Before-and-after change records:
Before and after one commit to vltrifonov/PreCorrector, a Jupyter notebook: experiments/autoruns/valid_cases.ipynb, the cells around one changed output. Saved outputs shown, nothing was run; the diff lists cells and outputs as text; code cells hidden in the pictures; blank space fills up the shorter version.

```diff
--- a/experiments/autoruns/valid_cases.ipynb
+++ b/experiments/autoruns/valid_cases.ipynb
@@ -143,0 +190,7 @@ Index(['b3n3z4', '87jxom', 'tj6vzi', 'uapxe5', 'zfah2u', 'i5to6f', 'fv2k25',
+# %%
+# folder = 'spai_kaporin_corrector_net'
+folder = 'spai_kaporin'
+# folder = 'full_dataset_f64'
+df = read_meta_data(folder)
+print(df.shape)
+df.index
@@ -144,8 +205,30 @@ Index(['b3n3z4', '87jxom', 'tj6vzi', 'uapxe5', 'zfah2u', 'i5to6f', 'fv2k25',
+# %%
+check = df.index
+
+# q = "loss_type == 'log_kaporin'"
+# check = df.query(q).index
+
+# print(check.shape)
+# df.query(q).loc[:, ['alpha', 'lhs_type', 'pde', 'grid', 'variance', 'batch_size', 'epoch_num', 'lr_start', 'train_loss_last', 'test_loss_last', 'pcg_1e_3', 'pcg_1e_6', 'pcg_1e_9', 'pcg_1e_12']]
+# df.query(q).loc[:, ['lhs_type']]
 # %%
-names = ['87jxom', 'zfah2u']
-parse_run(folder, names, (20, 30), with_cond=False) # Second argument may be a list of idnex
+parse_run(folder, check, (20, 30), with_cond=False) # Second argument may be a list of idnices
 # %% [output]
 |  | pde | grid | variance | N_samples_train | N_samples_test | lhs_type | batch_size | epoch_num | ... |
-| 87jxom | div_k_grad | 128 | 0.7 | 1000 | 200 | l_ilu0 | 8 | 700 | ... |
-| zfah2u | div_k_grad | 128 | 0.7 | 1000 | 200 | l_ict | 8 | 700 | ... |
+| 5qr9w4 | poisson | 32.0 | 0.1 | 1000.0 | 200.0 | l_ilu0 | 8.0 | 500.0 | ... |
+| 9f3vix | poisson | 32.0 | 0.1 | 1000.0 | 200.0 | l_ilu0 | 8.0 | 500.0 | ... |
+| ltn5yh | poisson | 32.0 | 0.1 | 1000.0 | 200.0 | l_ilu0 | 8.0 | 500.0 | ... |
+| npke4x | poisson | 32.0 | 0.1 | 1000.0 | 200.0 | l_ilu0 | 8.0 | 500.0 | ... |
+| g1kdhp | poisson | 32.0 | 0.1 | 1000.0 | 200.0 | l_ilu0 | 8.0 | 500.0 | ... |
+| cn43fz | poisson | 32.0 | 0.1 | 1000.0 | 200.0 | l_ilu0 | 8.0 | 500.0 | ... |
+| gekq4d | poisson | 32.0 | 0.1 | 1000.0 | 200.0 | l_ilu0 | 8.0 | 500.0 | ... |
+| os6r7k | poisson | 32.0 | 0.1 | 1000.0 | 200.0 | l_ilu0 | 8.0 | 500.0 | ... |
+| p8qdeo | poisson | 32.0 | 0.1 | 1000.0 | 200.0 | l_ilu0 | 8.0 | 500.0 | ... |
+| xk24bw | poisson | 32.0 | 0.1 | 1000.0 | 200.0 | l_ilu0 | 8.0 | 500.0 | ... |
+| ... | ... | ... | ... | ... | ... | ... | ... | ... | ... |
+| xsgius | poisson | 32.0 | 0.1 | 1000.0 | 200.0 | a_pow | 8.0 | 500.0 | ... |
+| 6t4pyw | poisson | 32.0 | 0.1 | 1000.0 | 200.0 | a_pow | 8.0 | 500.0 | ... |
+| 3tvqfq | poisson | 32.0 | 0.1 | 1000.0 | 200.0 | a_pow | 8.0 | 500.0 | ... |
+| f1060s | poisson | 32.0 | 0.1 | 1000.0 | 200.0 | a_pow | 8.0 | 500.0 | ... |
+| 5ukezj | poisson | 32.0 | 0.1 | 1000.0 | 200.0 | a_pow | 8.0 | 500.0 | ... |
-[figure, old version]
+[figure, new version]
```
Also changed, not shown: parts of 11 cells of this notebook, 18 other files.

→ YOUR GOAL: Every entry must appear again in the answer, exactly as written.

→ WRITTEN ANSWER:
Before and after one commit to vltrifonov/PreCorrector, a Jupyter notebook: experiments/autoruns/valid_cases.ipynb, the cells around one changed output. Saved outputs shown, nothing was run; the diff lists cells and outputs as text; code cells hidden in the pictures; blank space fills up the shorter version.

```diff
--- a/experiments/autoruns/valid_cases.ipynb
+++ b/experiments/autoruns/valid_cases.ipynb
@@ -143,0 +190,7 @@ Index(['b3n3z4', '87jxom', 'tj6vzi', 'uapxe5', 'zfah2u', 'i5to6f', 'fv2k25',
+# %%
+# folder = 'spai_kaporin_corrector_net'
+folder = 'spai_kaporin'
+# folder = 'full_dataset_f64'
+df = read_meta_data(folder)
+print(df.shape)
+df.index
@@ -144,8 +205,30 @@ Index(['b3n3z4', '87jxom', 'tj6vzi', 'uapxe5', 'zfah2u', 'i5to6f', 'fv2k25',
+# %%
+check = df.index
+
+# q = "loss_type == 'log_kaporin'"
+# check = df.query(q).index
+
+# print(check.shape)
+# df.query(q).loc[:, ['alpha', 'lhs_type', 'pde', 'grid', 'variance', 'batch_size', 'epoch_num', 'lr_start', 'train_loss_last', 'test_loss_last', 'pcg_1e_3', 'pcg_1e_6', 'pcg_1e_9', 'pcg_1e_12']]
+# df.query(q).loc[:, ['lhs_type']]
 # %%
-names = ['87jxom', 'zfah2u']
-parse_run(folder, names, (20, 30), with_cond=False) # Second argument may be a list of idnex
+parse_run(folder, check, (20, 30), with_cond=False) # Second argument may be a list of idnices
 # %% [output]
 |  | pde | grid | variance | N_samples_train | N_samples_test | lhs_type | batch_size | epoch_num | ... |
-| 87jxom | div_k_grad | 128 | 0.7 | 1000 | 200 | l_ilu0 | 8 | 700 | ... |
-| zfah2u | div_k_grad | 128 | 0.7 | 1000 | 200 | l_ict | 8 | 700 | ... |
+| 5qr9w4 | poisson | 32.0 | 0.1 | 1000.0 | 200.0 | l_ilu0 | 8.0 | 500.0 | ... |
+| 9f3vix | poisson | 32.0 | 0.1 | 1000.0 | 200.0 | l_ilu0 | 8.0 | 500.0 | ... |
+| ltn5yh | poisson | 32.0 | 0.1 | 1000.0 | 200.0 | l_ilu0 | 8.0 | 500.0 | ... |
+| npke4x | poisson | 32.0 | 0.1 | 1000.0 | 200.0 | l_ilu0 | 8.0 | 500.0 | ... |
+| g1kdhp | poisson | 32.0 | 0.1 | 1000.0 | 200.0 | l_ilu0 | 8.0 | 500.0 | ... |
+| cn43fz | poisson | 32.0 | 0.1 | 1000.0 | 200.0 | l_ilu0 | 8.0 | 500.0 | ... |
+| gekq4d | poisson | 32.0 | 0.1 | 1000.0 | 200.0 | l_ilu0 | 8.0 | 500.0 | ... |
+| os6r7k | poisson | 32.0 | 0.1 | 1000.0 | 200.0 | l_ilu0 | 8.0 | 500.0 | ... |
+| p8qdeo | poisson | 32.0 | 0.1 | 1000.0 | 200.0 | l_ilu0 | 8.0 | 500.0 | ... |
+| xk24bw | poisson | 32.0 | 0.1 | 1000.0 | 200.0 | l_ilu0 | 8.0 | 500.0 | ... |
+| ... | ... | ... | ... | ... | ... | ... | ... | ... | ... |
+| xsgius | poisson | 32.0 | 0.1 | 1000.0 | 200.0 | a_pow | 8.0 | 500.0 | ... |
+| 6t4pyw | poisson | 32.0 | 0.1 | 1000.0 | 200.0 | a_pow | 8.0 | 500.0 | ... |
+| 3tvqfq | poisson | 32.0 | 0.1 | 1000.0 | 200.0 | a_pow | 8.0 | 500.0 | ... |
+| f1060s | poisson | 32.0 | 0.1 | 1000.0 | 200.0 | a_pow | 8.0 | 500.0 | ... |
+| 5ukezj | poisson | 32.0 | 0.1 | 1000.0 | 200.0 | a_pow | 8.0 | 500.0 | ... |
-[figure, old version]
+[figure, new version]
```
Also changed, not shown: parts of 11 cells of this notebook, 18 other files.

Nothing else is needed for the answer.